EXERCISE:
Exactly repeat all the records below, omitting the images they hold.

DATA FOR THE TASK:
▬▬▬

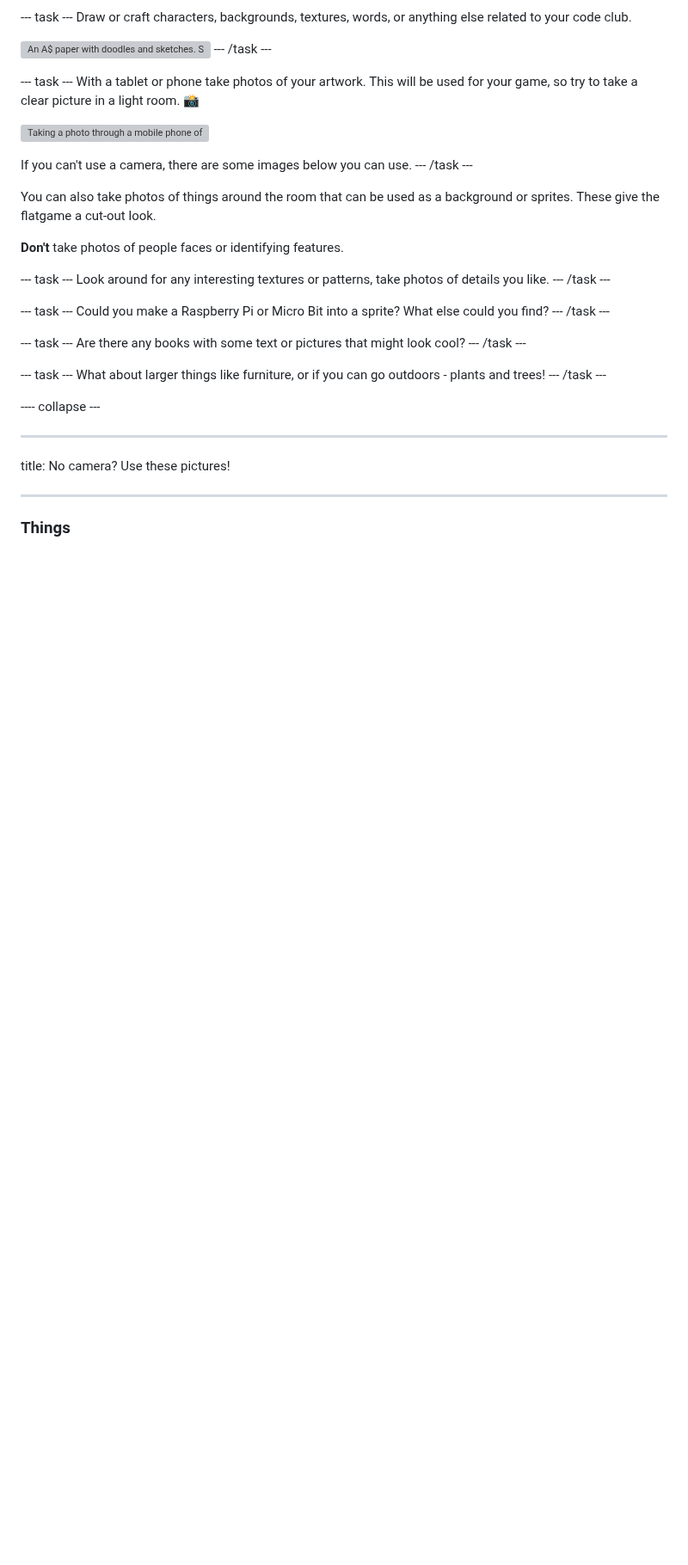
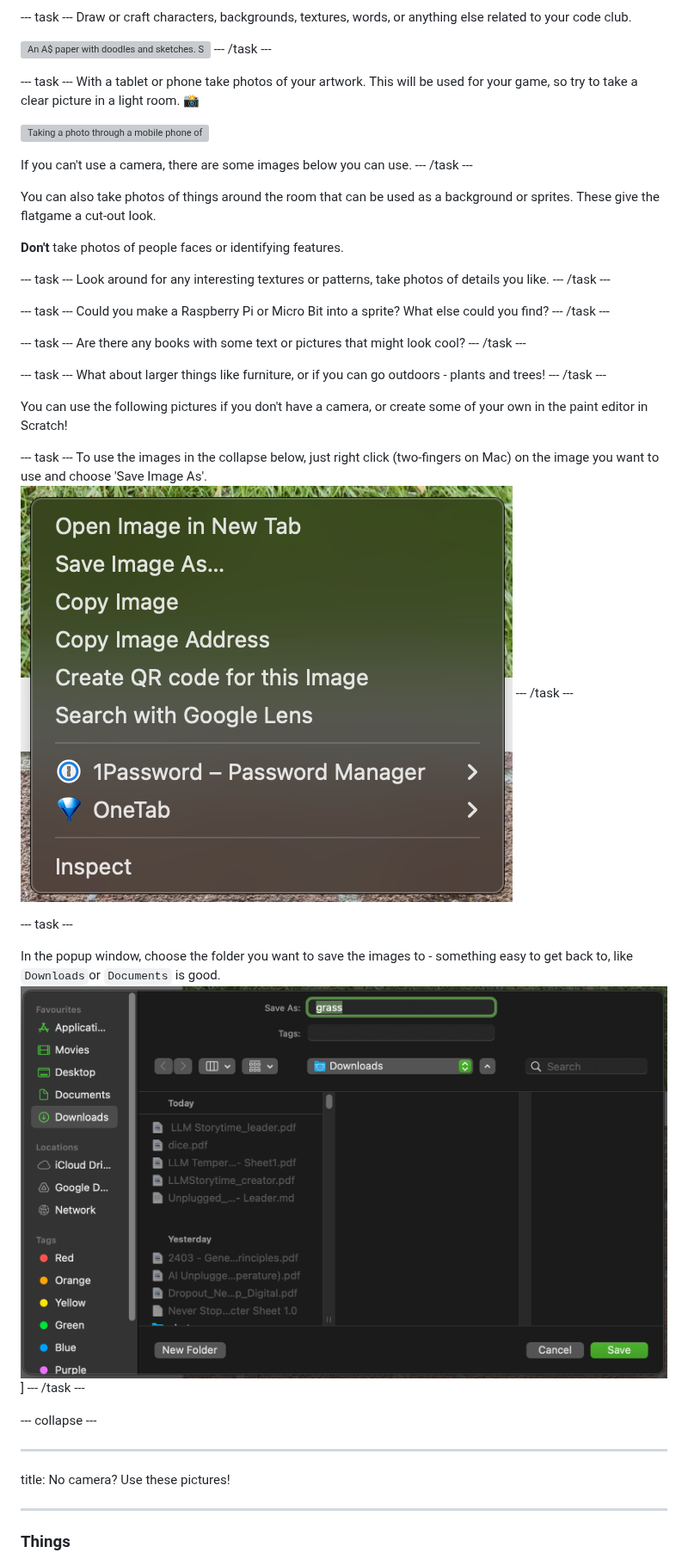
Before and after one commit to raspberrypilearning/flatgame, a Markdown page: en/step_2.md, the part around one of its changes. Shown at 86% size. Rendered like a GitHub page; pictures changed too: en/images/popupsave.png (added), en/images/saveas.png (added); blank space fills up the shorter version; grey boxes are pictures that could not be loaded.

Commit message:
add save image instructions

```diff
--- a/en/step_2.md
+++ b/en/step_2.md
@@ -77,7 +77,20 @@ Are there any books with some text or pictures that might look cool?
 What about larger things like furniture, or if you can go outdoors - plants and trees!
 --- /task ---
 
----- collapse ---
+You can use the following pictures if you don't have a camera, or create some of your own in the paint editor in Scratch!
+
+--- task ---
+To use the images in the collapse below, just right click (two-fingers on Mac) on the image you want to use and choose 'Save Image As'.
+![Context menu showing image options in a browser, with “Save Image As...” highlighted among choices like copy and search](images/saveas.png)
+--- /task ---
+
+--- task ---
+
+In the popup window, choose the folder you want to save the images to - something easy to get back to, like `Downloads`or `Documents` is good.
+![Save dialogue window on macOS showing the filename "grass" being entered, with the Downloads folder selected as the destination.](images/popupsave.png)]
+--- /task ---
+
+--- collapse ---
 
 ---
 
```
Also changed, not shown: other parts of en/step_2.md (+2 -0 lines), en/popupsave.png (added).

▬▬▬

EXPECTED ANSWER:
Before and after one commit to raspberrypilearning/flatgame, a Markdown page: en/step_2.md, the part around one of its changes. Shown at 86% size. Rendered like a GitHub page; pictures changed too: en/images/popupsave.png (added), en/images/saveas.png (added); blank space fills up the shorter version; grey boxes are pictures that could not be loaded.

Commit message:
add save image instructions

```diff
--- a/en/step_2.md
+++ b/en/step_2.md
@@ -77,7 +77,20 @@ Are there any books with some text or pictures that might look cool?
 What about larger things like furniture, or if you can go outdoors - plants and trees!
 --- /task ---
 
----- collapse ---
+You can use the following pictures if you don't have a camera, or create some of your own in the paint editor in Scratch!
+
+--- task ---
+To use the images in the collapse below, just right click (two-fingers on Mac) on the image you want to use and choose 'Save Image As'.
+![Context menu showing image options in a browser, with “Save Image As...” highlighted among choices like copy and search](images/saveas.png)
+--- /task ---
+
+--- task ---
+
+In the popup window, choose the folder you want to save the images to - something easy to get back to, like `Downloads`or `Documents` is good.
+![Save dialogue window on macOS showing the filename "grass" being entered, with the Downloads folder selected as the destination.](images/popupsave.png)]
+--- /task ---
+
+--- collapse ---
 
 ---
 
```
Also changed, not shown: other parts of en/step_2.md (+2 -0 lines), en/popupsave.png (added).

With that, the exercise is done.